Your instructions -
Which lines of the data below hold "container"? Copy each of them.
[Opening Supplied records section]
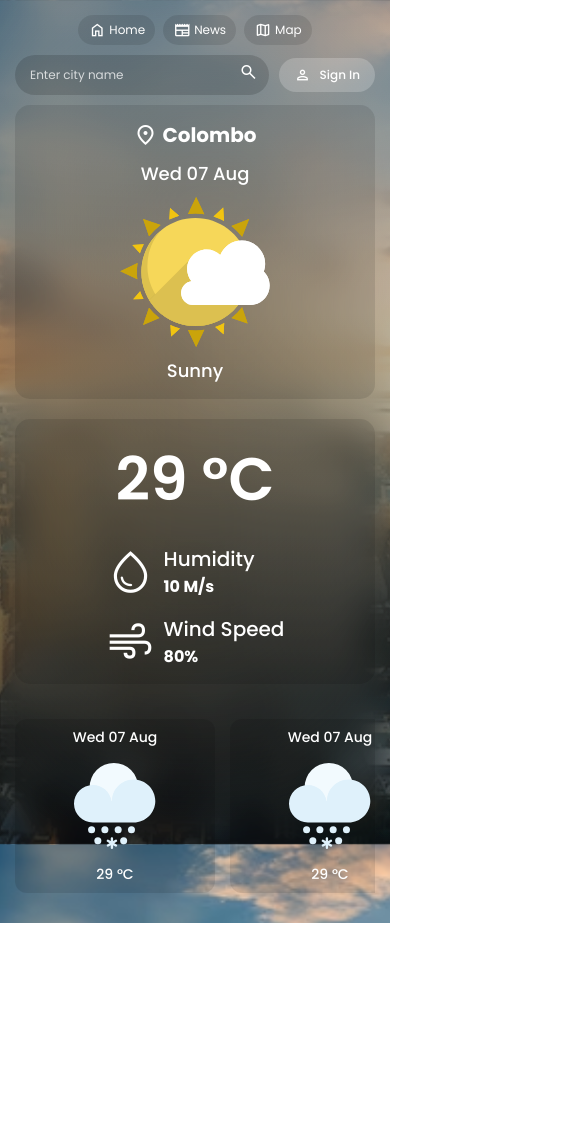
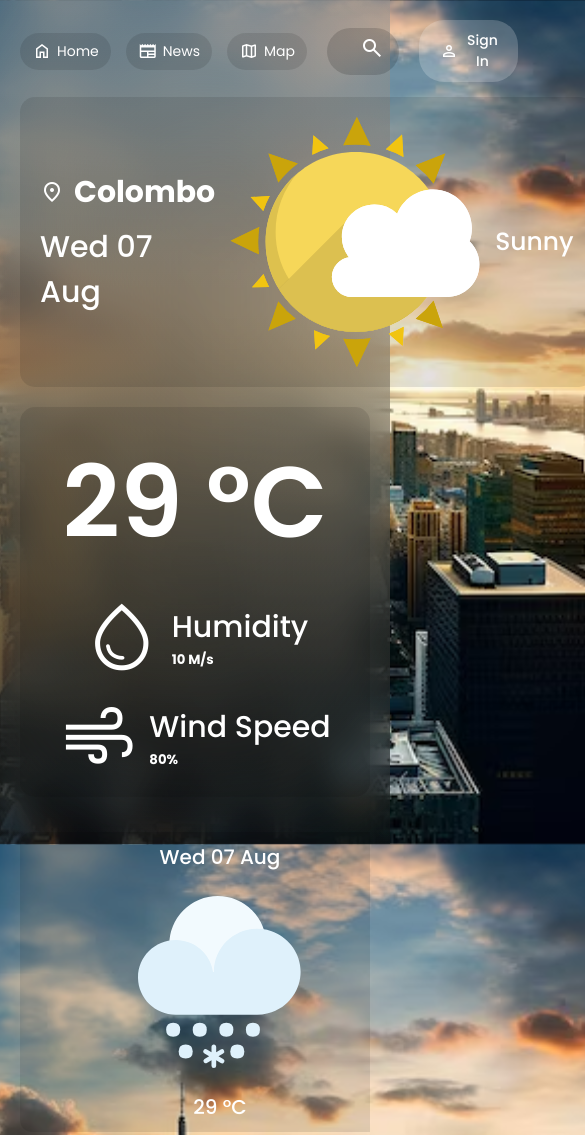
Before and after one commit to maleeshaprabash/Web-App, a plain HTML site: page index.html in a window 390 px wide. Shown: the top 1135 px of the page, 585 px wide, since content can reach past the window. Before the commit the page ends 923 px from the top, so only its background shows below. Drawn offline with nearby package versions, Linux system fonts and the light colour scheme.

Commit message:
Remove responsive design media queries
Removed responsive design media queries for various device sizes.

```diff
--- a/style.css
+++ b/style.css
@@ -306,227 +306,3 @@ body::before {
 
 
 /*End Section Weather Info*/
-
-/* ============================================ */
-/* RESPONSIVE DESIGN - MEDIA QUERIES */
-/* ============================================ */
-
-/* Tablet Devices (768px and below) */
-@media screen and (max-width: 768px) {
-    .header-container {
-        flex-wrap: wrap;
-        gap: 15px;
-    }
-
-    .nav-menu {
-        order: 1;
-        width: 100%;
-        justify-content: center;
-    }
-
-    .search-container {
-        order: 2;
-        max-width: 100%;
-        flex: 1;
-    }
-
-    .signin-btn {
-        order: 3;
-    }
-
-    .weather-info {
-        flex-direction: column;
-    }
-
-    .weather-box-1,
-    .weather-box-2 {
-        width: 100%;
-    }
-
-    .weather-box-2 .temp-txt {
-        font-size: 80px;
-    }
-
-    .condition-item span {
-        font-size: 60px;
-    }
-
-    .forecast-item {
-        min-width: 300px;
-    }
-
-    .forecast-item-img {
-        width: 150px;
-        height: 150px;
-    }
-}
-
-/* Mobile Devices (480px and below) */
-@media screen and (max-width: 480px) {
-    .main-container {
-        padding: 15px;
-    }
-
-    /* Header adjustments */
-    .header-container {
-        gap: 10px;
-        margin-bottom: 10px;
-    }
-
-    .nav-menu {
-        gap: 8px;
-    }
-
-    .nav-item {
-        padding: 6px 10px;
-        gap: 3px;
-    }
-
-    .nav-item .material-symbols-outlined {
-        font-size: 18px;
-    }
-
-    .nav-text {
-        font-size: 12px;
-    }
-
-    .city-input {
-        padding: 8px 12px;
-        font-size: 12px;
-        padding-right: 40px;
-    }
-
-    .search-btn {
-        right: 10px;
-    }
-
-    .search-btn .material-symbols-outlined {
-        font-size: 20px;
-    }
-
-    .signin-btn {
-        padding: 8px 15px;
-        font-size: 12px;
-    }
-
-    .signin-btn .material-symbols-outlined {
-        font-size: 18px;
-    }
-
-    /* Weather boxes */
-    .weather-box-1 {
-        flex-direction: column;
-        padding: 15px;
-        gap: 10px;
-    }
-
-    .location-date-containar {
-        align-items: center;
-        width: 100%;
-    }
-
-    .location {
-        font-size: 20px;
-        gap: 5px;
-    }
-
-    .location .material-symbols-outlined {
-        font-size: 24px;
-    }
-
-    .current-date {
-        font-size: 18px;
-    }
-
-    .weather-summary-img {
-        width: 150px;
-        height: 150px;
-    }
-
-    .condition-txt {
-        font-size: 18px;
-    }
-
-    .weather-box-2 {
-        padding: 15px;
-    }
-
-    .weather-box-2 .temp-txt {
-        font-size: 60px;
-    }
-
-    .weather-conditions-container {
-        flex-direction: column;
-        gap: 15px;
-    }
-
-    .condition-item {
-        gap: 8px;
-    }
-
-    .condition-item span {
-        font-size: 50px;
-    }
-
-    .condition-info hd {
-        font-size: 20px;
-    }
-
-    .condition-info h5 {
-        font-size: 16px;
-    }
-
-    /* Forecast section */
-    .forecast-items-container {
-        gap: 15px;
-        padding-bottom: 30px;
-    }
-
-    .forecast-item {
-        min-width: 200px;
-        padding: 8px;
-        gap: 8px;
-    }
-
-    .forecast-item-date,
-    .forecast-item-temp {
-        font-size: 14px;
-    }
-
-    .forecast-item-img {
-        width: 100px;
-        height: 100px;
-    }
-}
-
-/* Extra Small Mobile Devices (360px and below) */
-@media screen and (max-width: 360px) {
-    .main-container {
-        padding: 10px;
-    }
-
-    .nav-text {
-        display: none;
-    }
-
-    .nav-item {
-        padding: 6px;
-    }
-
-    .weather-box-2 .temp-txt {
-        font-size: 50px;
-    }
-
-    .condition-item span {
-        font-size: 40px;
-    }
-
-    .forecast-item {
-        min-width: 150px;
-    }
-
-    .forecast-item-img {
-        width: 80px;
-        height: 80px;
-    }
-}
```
[Closing Supplied records section]
[Opening Supplied records section]
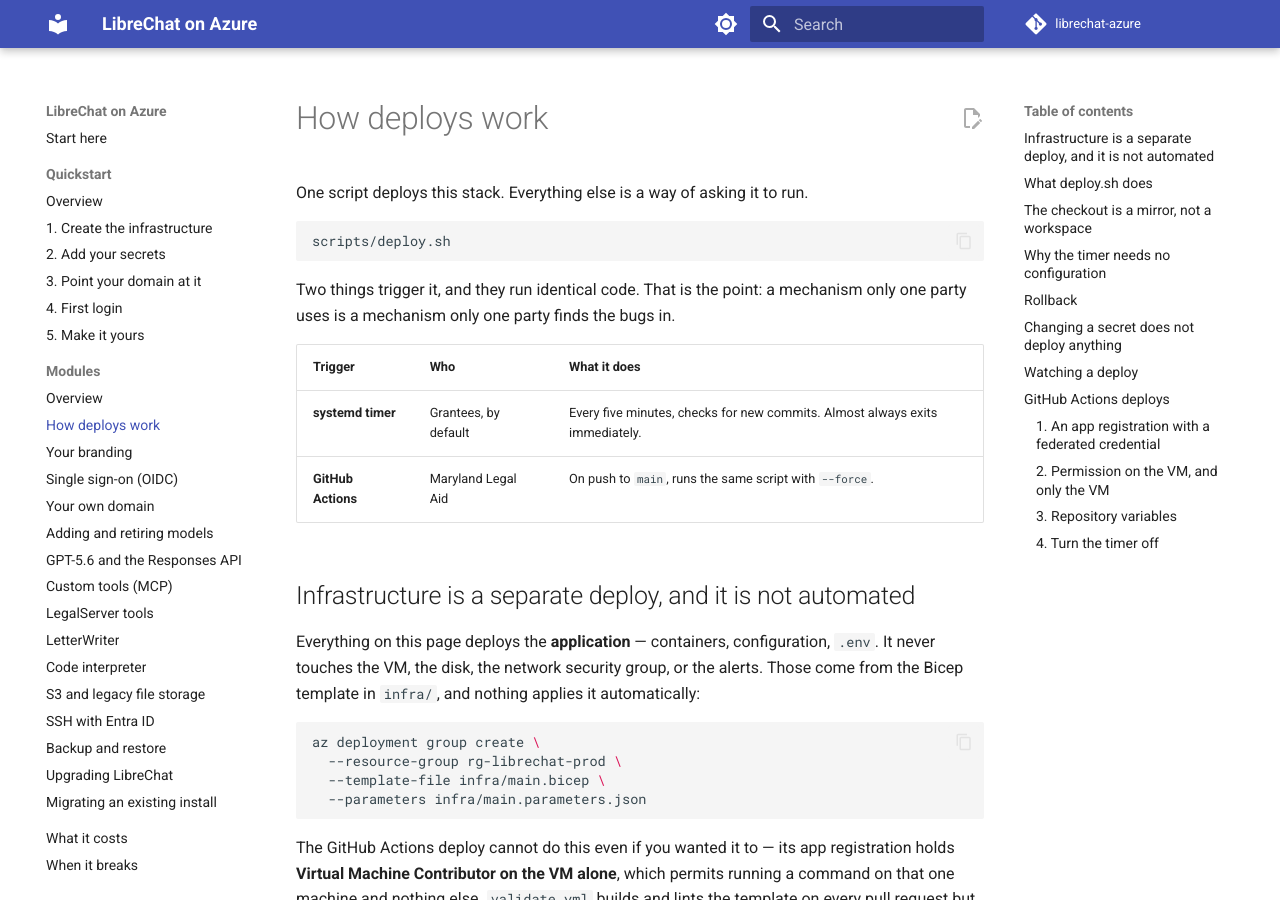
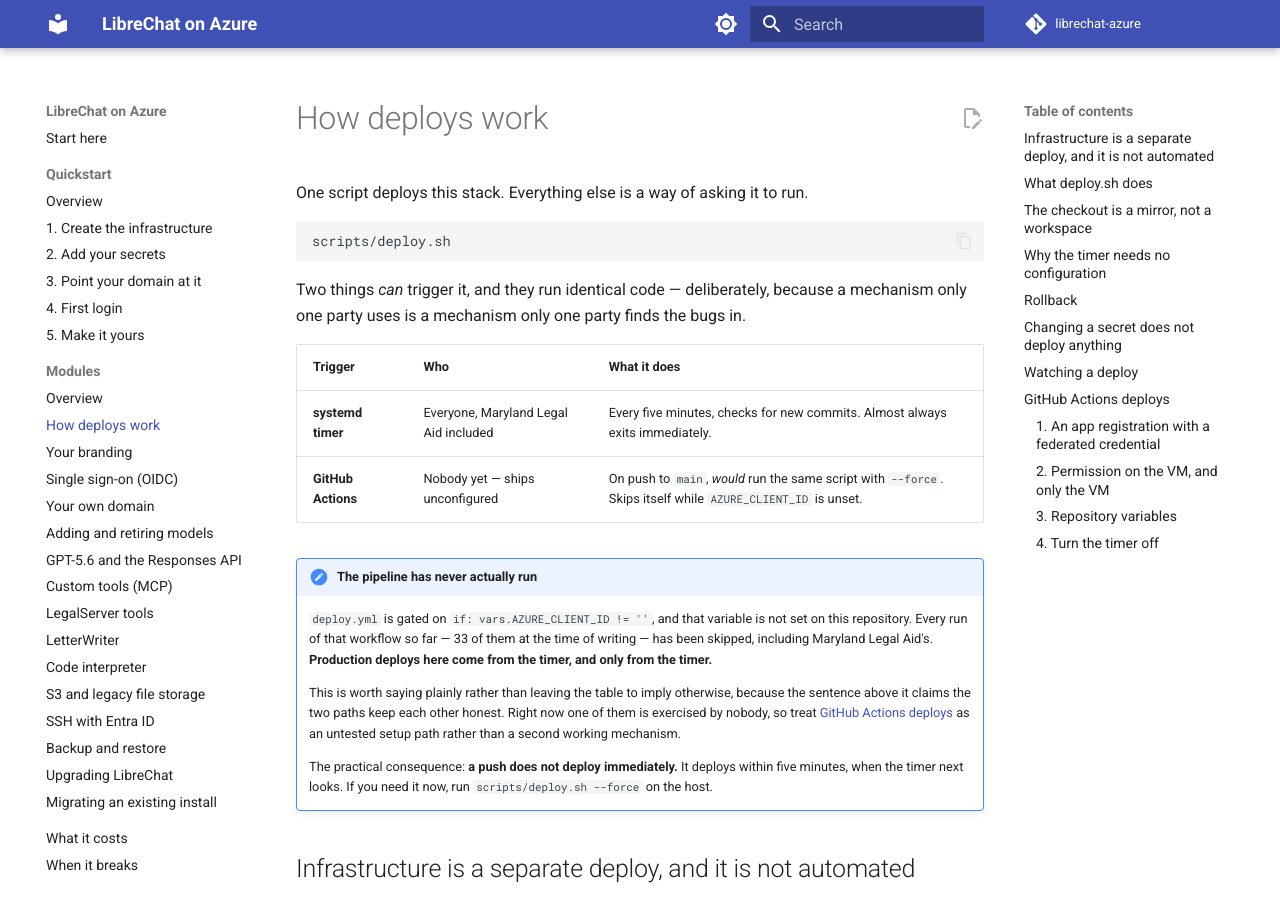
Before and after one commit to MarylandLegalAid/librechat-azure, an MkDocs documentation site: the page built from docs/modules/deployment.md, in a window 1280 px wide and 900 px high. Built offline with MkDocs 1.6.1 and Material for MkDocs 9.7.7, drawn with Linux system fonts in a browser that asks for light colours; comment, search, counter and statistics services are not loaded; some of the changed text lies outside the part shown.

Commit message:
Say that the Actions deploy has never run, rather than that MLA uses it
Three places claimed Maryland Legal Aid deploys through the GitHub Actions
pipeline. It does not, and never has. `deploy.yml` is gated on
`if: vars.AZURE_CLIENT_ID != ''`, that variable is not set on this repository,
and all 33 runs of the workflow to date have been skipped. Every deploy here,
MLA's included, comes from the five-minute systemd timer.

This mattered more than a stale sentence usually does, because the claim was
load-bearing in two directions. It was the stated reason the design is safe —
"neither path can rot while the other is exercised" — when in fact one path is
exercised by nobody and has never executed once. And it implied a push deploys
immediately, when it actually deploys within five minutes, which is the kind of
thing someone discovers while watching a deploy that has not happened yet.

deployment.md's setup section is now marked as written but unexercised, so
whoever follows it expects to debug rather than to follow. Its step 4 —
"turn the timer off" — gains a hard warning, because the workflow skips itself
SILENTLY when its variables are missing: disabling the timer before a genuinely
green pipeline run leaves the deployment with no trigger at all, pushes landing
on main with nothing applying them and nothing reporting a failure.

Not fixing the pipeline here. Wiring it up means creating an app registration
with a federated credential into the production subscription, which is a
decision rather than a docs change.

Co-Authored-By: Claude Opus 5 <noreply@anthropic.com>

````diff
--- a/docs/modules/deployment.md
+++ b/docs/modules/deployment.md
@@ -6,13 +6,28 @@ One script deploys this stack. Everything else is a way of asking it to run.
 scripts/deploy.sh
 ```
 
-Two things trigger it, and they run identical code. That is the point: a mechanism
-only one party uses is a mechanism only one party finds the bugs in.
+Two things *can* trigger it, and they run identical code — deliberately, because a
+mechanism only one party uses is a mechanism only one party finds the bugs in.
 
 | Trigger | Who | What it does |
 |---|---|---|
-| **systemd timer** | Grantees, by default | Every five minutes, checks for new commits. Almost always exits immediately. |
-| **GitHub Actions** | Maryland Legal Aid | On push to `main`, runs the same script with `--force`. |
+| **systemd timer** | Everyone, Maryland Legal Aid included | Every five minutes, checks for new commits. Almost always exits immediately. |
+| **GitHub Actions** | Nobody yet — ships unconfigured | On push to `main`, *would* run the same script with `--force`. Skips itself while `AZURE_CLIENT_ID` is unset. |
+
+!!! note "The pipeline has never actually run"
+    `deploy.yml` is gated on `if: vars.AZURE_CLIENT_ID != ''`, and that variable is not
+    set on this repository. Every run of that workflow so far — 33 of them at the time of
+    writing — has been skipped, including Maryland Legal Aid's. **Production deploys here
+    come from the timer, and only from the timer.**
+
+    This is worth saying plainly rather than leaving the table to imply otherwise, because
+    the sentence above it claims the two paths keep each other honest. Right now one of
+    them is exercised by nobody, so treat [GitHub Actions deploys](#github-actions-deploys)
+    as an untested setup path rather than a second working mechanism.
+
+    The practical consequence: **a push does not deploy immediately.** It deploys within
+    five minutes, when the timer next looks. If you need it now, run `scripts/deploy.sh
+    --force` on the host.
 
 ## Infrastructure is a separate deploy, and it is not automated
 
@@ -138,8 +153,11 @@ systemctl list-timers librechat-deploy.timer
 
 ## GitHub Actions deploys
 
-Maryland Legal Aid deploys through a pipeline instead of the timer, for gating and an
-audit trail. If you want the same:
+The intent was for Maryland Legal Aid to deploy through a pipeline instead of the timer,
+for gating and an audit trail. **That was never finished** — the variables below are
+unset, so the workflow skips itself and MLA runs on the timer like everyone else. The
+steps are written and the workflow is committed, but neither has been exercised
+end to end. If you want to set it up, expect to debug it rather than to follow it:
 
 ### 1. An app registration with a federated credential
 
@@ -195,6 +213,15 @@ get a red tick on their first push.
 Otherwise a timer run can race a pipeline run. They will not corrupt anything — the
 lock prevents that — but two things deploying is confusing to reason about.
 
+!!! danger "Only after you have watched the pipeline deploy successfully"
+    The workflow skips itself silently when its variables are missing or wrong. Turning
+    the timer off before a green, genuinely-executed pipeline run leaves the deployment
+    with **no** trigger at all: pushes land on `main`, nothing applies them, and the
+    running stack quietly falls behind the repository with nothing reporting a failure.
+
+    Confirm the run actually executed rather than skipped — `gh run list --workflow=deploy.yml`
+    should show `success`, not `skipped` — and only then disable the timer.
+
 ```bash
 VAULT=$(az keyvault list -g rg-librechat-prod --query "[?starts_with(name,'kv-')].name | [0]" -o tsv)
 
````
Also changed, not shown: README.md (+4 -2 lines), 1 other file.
[Closing Supplied records section]
Output below -
-    .header-container {
-    .search-container {
-    .main-container {
-    .header-container {
-    .weather-conditions-container {
-    .forecast-items-container {
-    .main-container {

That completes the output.